Monthly Archives: February 2018

Leaving a Paper Trail



In my room, hidden way back in a drawer behind some inconspicuous items of clothing, I keep a few shoeboxes full of a spattering of mementos: old ticket stubs, tattered maps, random photographs, past letters, and much of the standard sentimental bric-a-brac. It’s a collection of worthless trinkets and scraps of paper, mostly. The contents of my box are all items I have collected here and there over time, relating to things I have done or places I have visited. I keep them because they remind me of all the inputs that have gone into my personal development.

This habit of mine was started earnestly in college, as I was beginning to collect all these new ideas and experiences through the course of my formal education. I desired a way to keep track of what I had been part of, and thus the genesis of the shoebox receptacle. Summer internships followed college semesters, and my collection continued to grow. Graduate school saw the start of my second shoebox. Souvenirs from rambling travels and post-graduate jobs are now filling up a third.

It’s not often I go back and look through these shoeboxes. Mostly they just wait in silence, ignored by their own creator. But sometimes I do go back. Sometimes I remember something small—a scrap or a brochure—that I stowed away in there and will rummage around in search of it. Oftentimes in the search I will get sidetracked, mesmerized by little tokens I had once set aside and had since forgotten. I’ll sit and reminisce for a spell. These little tokens in the box help remind me about what has shaped me.

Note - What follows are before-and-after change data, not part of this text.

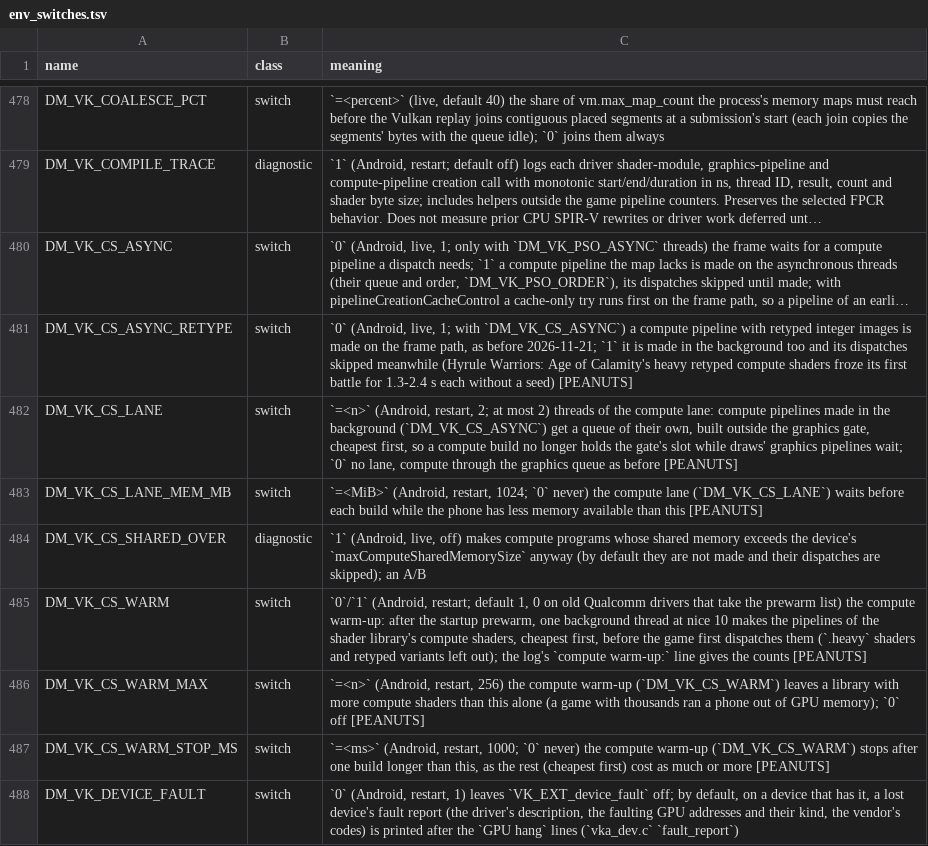
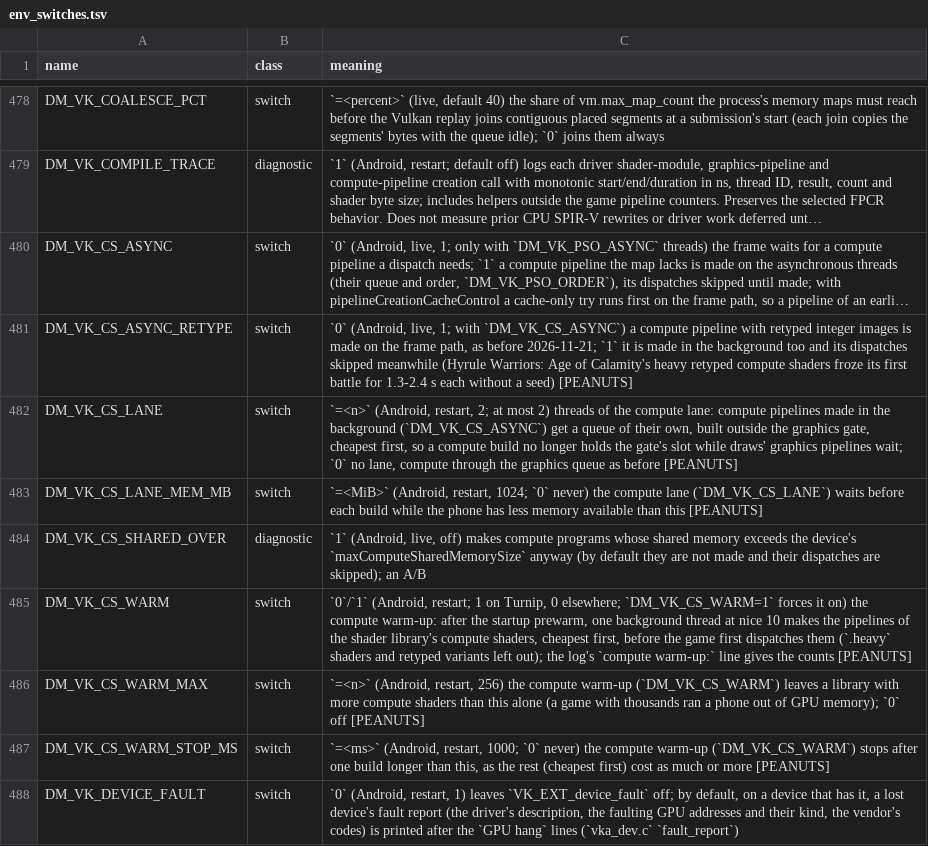
Before and after one commit to Alliance-Sky/peanuts-native, a TSV file: docs/env_switches.tsv, drawn as a sheet; only a part is shown, gaps mark what is left out; long unchanged cells end in ….

```diff
--- a/docs/env_switches.tsv
+++ b/docs/env_switches.tsv
@@ -484,3 +484,3 @@ DM_VK_CS_LANE_MEM_MB	switch	`=<MiB>` (Android, restart, 1024; `0` never) the com
 DM_VK_CS_SHARED_OVER	diagnostic	`1` (Android, live, off) makes compute programs whose shared memory exceeds the device's `maxComputeSharedMemorySize` anyway (by default they are not made and their dispatches are skipped); an A/B
-DM_VK_CS_WARM	switch	`0`/`1` (Android, restart; default 1, 0 on old Qualcomm drivers that take the prewarm list) the compute warm-up: after the startup prewarm, one background thread at nice 10 makes the pipelines of the shader library's compute shaders, cheapest first, before the game first dispatches them (`.heavy` shaders and retyped variants left out); the log's `compute warm-up:` line gives the counts [PEANUTS]
+DM_VK_CS_WARM	switch	`0`/`1` (Android, restart; 1 on Turnip, 0 elsewhere; `DM_VK_CS_WARM=1` forces it on) the compute warm-up: after the startup prewarm, one background thread at nice 10 makes the pipelines of the shader library's compute shaders, cheapest first, before the game first dispatches them (`.heavy` shaders and retyped variants left out); the log's `compute warm-up:` line gives the counts [PEANUTS]
 DM_VK_CS_WARM_MAX	switch	`=<n>` (Android, restart, 256) the compute warm-up (`DM_VK_CS_WARM`) leaves a library with more compute shaders than this alone (a game with thousands ran a phone out of GPU memory); `0` off [PEANUTS]
```
Also changed, not shown: docs/advanced_settings.tsv, 3 other files.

I feel much the same way about my journals as I do my shoeboxes. I have kept a semi-regular journaling habit ever since graduating from high school, an anthology of thoughts and words instead of a collection of paper bits. Often I don’t look back at what I had written either. Most of it no longer concerns me. But I still cherish my journals dearly, and would feel deeply grieved if they were lost. And, when I do look back into the archives of my old entries, I am able to see myself at a different stage in life. It’s a personal historical record found nowhere else. It is often helpful to remind ourselves of who we once were in order to see who we are becoming.

I think of my shoeboxes full of keepsakes and my journal compilations collectively as my ‘paper trail.’ They are the acquired evidence of the life I have lived. While in other aspects of my life I tend to be reserved and cloistered out of a penchant for privacy, I have been very intentional about maintaining my paper trail evidence. However, I don’t show anyone my paper trail—at least I haven’t yet. They exist for my own perusal only. Though it is a collection of intentionally kept evidence, it is evidence that is not ready to be released to inquisitive eyes.

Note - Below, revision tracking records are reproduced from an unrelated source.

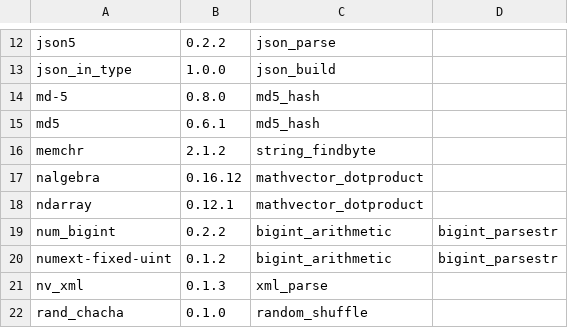
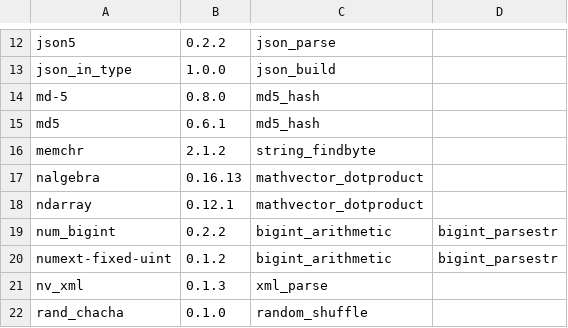
Before and after one commit to veniamin-ilmer/crate-race, a CSV file: crate_list.csv, drawn as a sheet; only a part is shown, gaps mark what is left out.

```diff
--- a/crate_list.csv
+++ b/crate_list.csv
@@ -16,3 +16,3 @@ md5,0.6.1,md5_hash
 memchr,2.1.2,string_findbyte
-nalgebra,0.16.12,mathvector_dotproduct
+nalgebra,0.16.13,mathvector_dotproduct
 ndarray,0.12.1,mathvector_dotproduct
```
Also changed, not shown: 3 other files.
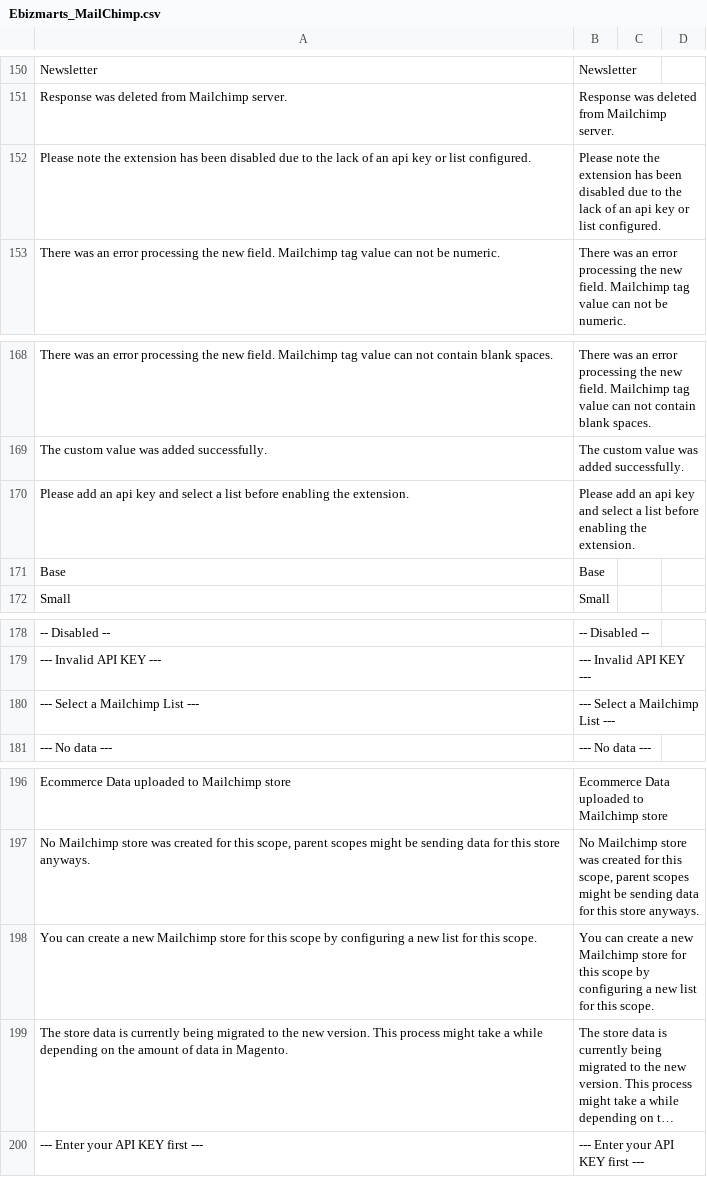
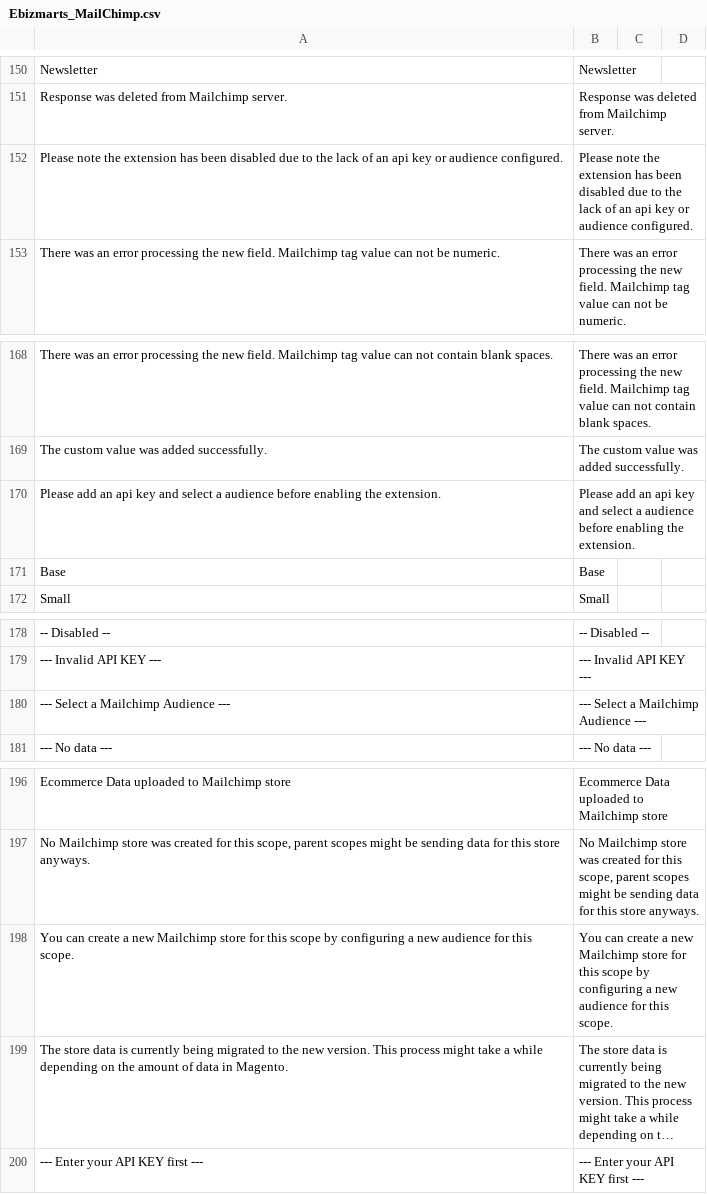
Before and after one commit to mailchimp/mc-magento, a CSV file: app/locale/en_US/Ebizmarts_MailChimp.csv, drawn as a sheet; only a part is shown, gaps mark what is left out; long unchanged cells end in …; the diff covers the shown part only; the diff names each change by its address in the sheet, - before the commit and + after, or states it on an @@ line.

Commit message:
List changed for Audience in visible texts. #977

```diff
--- a/app/locale/en_US/Ebizmarts_MailChimp.csv
+++ b/app/locale/en_US/Ebizmarts_MailChimp.csv
-A152: …key or list configured.
+A152: …key or audience configured.
-B152: …key or list configured.
+B152: …key or audience configured.
-A170: …select a list before enabling…
+A170: …select a audience before enabling…
-B170: …select a list before enabling…
+B170: …select a audience before enabling…
-A180: --- Select a Mailchimp List ---
+A180: --- Select a Mailchimp Audience ---
-B180: --- Select a Mailchimp List ---
+B180: --- Select a Mailchimp Audience ---
-A198: …a new list for this…
+A198: …a new audience for this…
-B198: …a new list for this…
+B198: …a new audience for this…
```
Also changed, not shown: 3 added rows, 3 removed rows and 16 edited cells elsewhere in this file, 5 other files.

Yet, I don’t anticipate this always being the case. Call it conceited, but I live with the background imagination running through my mind of being important enough that a biographer will one day write the story of my life. From what I have read about the lives of my personal heroes, most of them left a lot of traces of their passing in life—even the most enigmatic of the bunch. I want to be kind to my future biographer by leaving them this paper trail, this life-long collection of scraps that leads them to discover insights about who I was as a person and how I got to be there.

My shoeboxes slowly continue to fill and my completed journals gradually pile up. My secretive paper trail gets cumulatively larger as I build this life for myself. I am quite fond of my paper trail. Do you have one of your own?

Winter on the North Shore

Photographic explorations of Minnesota’s North Shore of Lake Superior and inland to the Iron Range.


The Abandoned Country Church



i keep asking God why, but he just laughs

Am I standing on Holy Ground?

Amidst the corn stubble, dusted in snow, sits an antiquated country church. Abandoned to both time and the elements. Forgotten. Little more than a weather-beaten beacon of unexamined scenery lost in the agrarian milieu.

For only God knows what reasons it remains empty. Or, if some humans do, they are not around to speak of it. What has come of them?

The solitude and decadence of this scene now seems ungodly. Was this place ever holy? Does this sacred gathering place now lie forsaken?

Ages past, the faithful once congregated here. This was a gathering place. A space for worship and community, a living, breathing fellowship. The Bible says that ‘where two or three gather in my name, I am there also’ (Matthew 18:20). But no one gathers here anymore. Or, if they do it is surely not in the name of God. It is in the name of vandalism, or a dare taken. The name of rural teenaged angst looking for a secret reprieve, perhaps. Is anyone who happens by seeking God in this place?

I came myself in the name of curiosity, beckoningly lured by the mélange of sacred and profane. I am a seeker of sorts, a seeker of understanding, but with many questions left unanswered. I peer into the broken windows at the peeling paint, the debris scattered on the floor. I am inquisitive of the story of this place. What has transpired here that this building now rests irreverent and forlorn?

Can God still be found in this place? If you ask directly, no reply is received—at least not one that you can understand. Maybe the rustle of the wind through the cornstalks or the occasionally passing car calls out for your attention. Was this God’s answer, or just his laugh?

keep asking why, and maybe someday you will understand